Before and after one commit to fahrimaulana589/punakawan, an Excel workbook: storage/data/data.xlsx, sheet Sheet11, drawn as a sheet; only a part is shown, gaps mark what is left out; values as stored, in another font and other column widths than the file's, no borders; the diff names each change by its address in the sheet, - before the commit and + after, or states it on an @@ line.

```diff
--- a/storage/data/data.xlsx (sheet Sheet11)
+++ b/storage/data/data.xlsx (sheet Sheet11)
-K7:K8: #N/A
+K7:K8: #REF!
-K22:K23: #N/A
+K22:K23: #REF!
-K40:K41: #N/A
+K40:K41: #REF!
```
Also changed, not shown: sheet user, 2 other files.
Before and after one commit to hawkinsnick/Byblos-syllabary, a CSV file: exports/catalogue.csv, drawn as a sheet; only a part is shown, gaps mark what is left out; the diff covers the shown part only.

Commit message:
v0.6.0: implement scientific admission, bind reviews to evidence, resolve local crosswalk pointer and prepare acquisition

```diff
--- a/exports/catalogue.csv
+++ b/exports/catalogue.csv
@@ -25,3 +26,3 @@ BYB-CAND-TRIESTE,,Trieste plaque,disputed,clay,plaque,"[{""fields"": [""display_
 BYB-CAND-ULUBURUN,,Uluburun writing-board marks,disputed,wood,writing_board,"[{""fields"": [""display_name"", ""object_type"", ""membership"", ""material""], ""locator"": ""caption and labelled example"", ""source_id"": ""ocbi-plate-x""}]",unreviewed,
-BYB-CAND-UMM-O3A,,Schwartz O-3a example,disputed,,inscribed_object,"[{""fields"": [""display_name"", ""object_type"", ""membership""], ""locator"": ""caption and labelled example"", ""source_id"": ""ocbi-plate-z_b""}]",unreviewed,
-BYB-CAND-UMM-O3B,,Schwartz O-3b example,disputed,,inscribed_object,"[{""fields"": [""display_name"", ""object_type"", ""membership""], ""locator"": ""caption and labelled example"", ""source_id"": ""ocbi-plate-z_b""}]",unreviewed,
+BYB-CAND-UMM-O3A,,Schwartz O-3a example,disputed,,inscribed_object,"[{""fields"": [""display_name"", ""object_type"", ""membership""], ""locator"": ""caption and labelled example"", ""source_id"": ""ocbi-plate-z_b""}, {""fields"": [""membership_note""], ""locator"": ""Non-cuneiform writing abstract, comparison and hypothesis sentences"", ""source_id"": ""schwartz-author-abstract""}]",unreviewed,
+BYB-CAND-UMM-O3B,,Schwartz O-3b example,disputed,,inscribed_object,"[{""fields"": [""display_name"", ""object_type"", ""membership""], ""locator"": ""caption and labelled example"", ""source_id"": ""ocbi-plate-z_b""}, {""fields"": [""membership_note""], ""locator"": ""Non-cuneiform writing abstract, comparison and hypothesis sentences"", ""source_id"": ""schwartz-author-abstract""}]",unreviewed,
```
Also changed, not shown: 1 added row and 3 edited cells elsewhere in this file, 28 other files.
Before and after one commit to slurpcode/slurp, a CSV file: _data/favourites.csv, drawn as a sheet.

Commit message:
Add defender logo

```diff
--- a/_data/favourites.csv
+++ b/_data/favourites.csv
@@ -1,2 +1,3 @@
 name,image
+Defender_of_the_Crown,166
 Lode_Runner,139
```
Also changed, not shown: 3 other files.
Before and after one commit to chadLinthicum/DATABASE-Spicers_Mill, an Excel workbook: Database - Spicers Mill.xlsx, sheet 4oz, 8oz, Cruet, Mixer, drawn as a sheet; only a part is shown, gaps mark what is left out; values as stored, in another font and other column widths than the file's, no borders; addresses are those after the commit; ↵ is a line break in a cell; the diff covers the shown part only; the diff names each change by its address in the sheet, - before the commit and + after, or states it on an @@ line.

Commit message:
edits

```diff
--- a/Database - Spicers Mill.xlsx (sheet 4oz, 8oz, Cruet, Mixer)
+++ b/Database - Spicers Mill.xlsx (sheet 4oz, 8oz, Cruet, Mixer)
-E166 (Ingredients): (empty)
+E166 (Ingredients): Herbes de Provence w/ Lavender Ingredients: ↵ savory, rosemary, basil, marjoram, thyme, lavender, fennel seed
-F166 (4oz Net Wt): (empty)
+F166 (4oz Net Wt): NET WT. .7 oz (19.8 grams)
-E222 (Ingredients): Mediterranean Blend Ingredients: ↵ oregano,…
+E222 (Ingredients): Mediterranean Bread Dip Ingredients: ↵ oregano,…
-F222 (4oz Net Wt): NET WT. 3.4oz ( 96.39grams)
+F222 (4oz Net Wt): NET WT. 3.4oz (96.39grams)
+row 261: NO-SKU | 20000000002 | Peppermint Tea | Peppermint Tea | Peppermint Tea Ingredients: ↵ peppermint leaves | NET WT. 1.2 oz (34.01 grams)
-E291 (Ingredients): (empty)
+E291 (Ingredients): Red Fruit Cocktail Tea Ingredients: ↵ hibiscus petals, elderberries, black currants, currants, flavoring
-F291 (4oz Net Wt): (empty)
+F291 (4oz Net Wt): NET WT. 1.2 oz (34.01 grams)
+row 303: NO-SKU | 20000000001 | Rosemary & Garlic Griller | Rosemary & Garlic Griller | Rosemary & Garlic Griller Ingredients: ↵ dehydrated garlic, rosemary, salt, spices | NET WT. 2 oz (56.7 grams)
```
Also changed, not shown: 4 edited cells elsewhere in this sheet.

Aim of the task: Look through the material above. Copy each line where the word "Cruet" appears.

Output of the task:
Before and after one commit to chadLinthicum/DATABASE-Spicers_Mill, an Excel workbook: Database - Spicers Mill.xlsx, sheet 4oz, 8oz, Cruet, Mixer, drawn as a sheet; only a part is shown, gaps mark what is left out; values as stored, in another font and other column widths than the file's, no borders; addresses are those after the commit; ↵ is a line break in a cell; the diff covers the shown part only; the diff names each change by its address in the sheet, - before the commit and + after, or states it on an @@ line.
--- a/Database - Spicers Mill.xlsx (sheet 4oz, 8oz, Cruet, Mixer)
+++ b/Database - Spicers Mill.xlsx (sheet 4oz, 8oz, Cruet, Mixer)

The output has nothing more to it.